The fact that digital content can be distributed for no additional cost does not explain the huge number of creative people who make their work available for free. After all, they are still investing their time without being paid back. Why?
The answer is simple: creators are not publishers, and putting the power to publish directly into their hands does not make them publishers. It makes them artists with printing presses. This matters because creative people crave attention in a way publishers do not. Prior to the internet, this didn’t make much difference. The expense of publishing and distributing printed material is too great for it to be given away freely and in unlimited quantities–even vanity press books come with a price tag. Now, however, a single individual can serve an audience in the hundreds of thousands, as a hobby, with nary a publisher in sight.
This disrupts the old equation of ‘fame and fortune’. For an author to be famous, many people had to have read, and therefore paid for, his or her books. Fortune was a side-effect of attaining fame. Now, with the power to publish directly in their hands, many creative people face a dilemma they’ve never had before: fame vs fortune.

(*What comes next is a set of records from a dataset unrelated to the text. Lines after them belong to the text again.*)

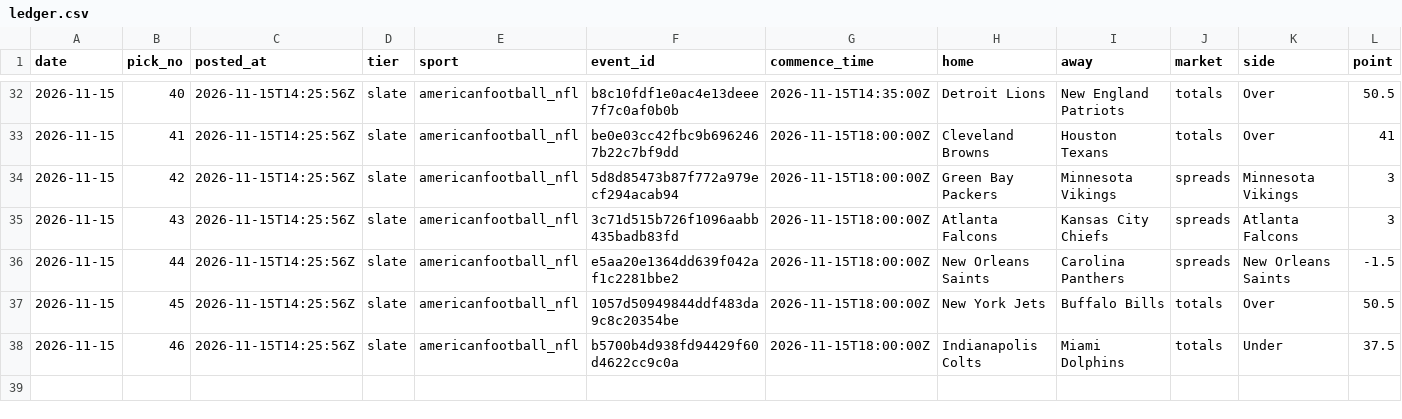
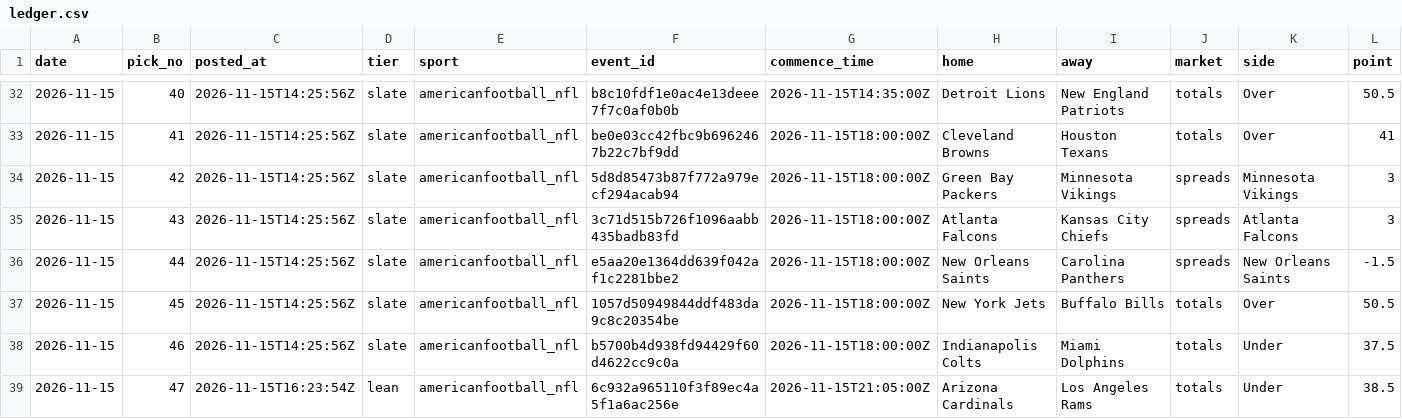
Before and after one commit to StampedPicks/stamped-picks, a CSV file: data/ledger.csv, drawn as a sheet; only a part is shown, gaps mark what is left out; rows hold the shown columns only; the diff names each change by its address in the sheet, - before the commit and + after, or states it on an @@ line.

Commit message:
ledger 2026-11-15T16:26Z

```diff
--- a/data/ledger.csv
+++ b/data/ledger.csv
+row 39: 2026-11-15 | 47 | 2026-11-15T16:23:54Z | lean | americanfootball_nfl | 6c932a965110f3f89ec4a5f1a6ac256e | 2026-11-15T21:05:00Z | Arizona Cardinals | Los Angeles Rams | totals | Under | 38.5
```
Also changed, not shown: 6 other files.
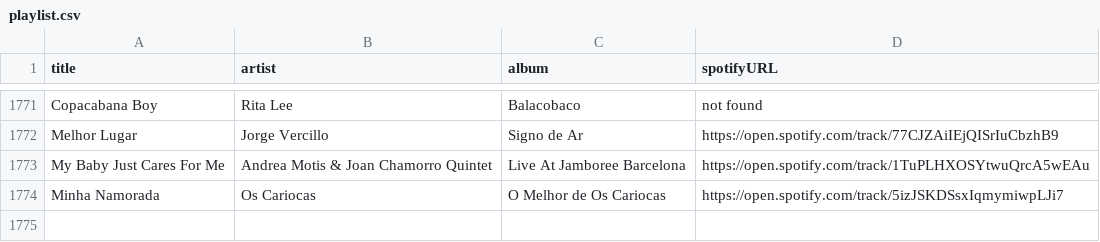
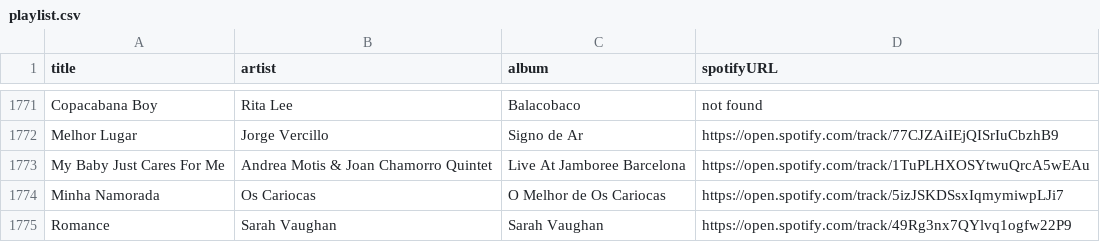
Before and after one commit to albertollamaso/best-bossa-nova-and-jazz-playlist, a CSV file: playlist.csv, drawn as a sheet; only a part is shown, gaps mark what is left out; the diff names each change by its address in the sheet, - before the commit and + after, or states it on an @@ line.

```diff
--- a/playlist.csv
+++ b/playlist.csv
+row 1775: Romance | Sarah Vaughan | Sarah Vaughan | https://open.spotify.com/track/49Rg3nx7QYlvq1ogfw22P9
```
Also changed, not shown: 1 other file.
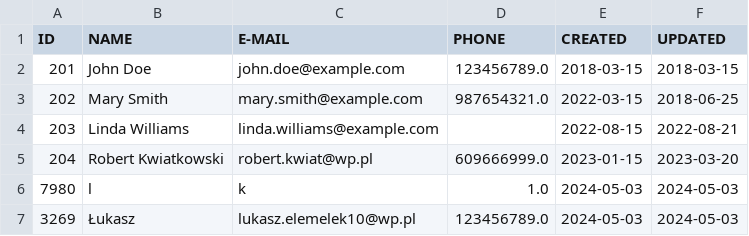
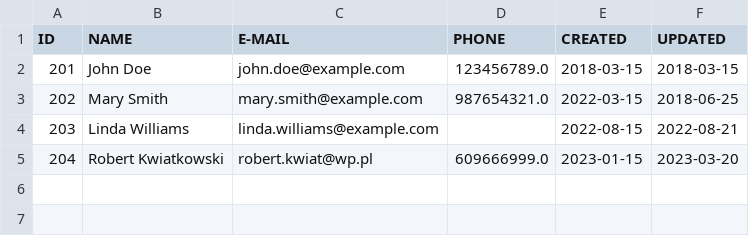
Before and after one commit to Luk119/Projekt-biblioteka, a CSV file: Biblioteka/Library/customer.csv, drawn as a sheet.

```diff
--- a/Biblioteka/Library/customer.csv
+++ b/Biblioteka/Library/customer.csv
@@ -5,3 +5 @@ ID,NAME,E-MAIL,PHONE,CREATED,UPDATED
 204,Robert Kwiatkowski,robert.kwiat@wp.pl,609666999.0,2023-01-15,2023-03-20
-7980,l,k,1.0,2024-05-03,2024-05-03
-3269,Łukasz,lukasz.elemelek10@wp.pl,123456789.0,2024-05-03,2024-05-03
```
Also changed, not shown: 2 other files.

The question of tradition interests me because Goa has become the site, both mythical and historical, for a sort of tantric hand-off between an earlier generation of Western trance dancers and today’s psychedelic ravers. Whether or not Goa is the core source of rave spirituality, the freak colony has grown into a spiritual origin, a source. But this does not make it simply another myth. In a roundabout way, the narrative surrounding Goa in itself affirms the spiritual aspirations and gnostic power of today’s global psy-trance scene. Because for all its rhizomatic multiplicities and cyberdelic futurism, the scene demands a backstory for its embodied illuminations, a context-building tale about initiation and transmission. For it is in telling such a tale that tonight’s body-without-organs grows to encompass the eternal return of its progenitors, and that something rather ancient can find its dancing feet again.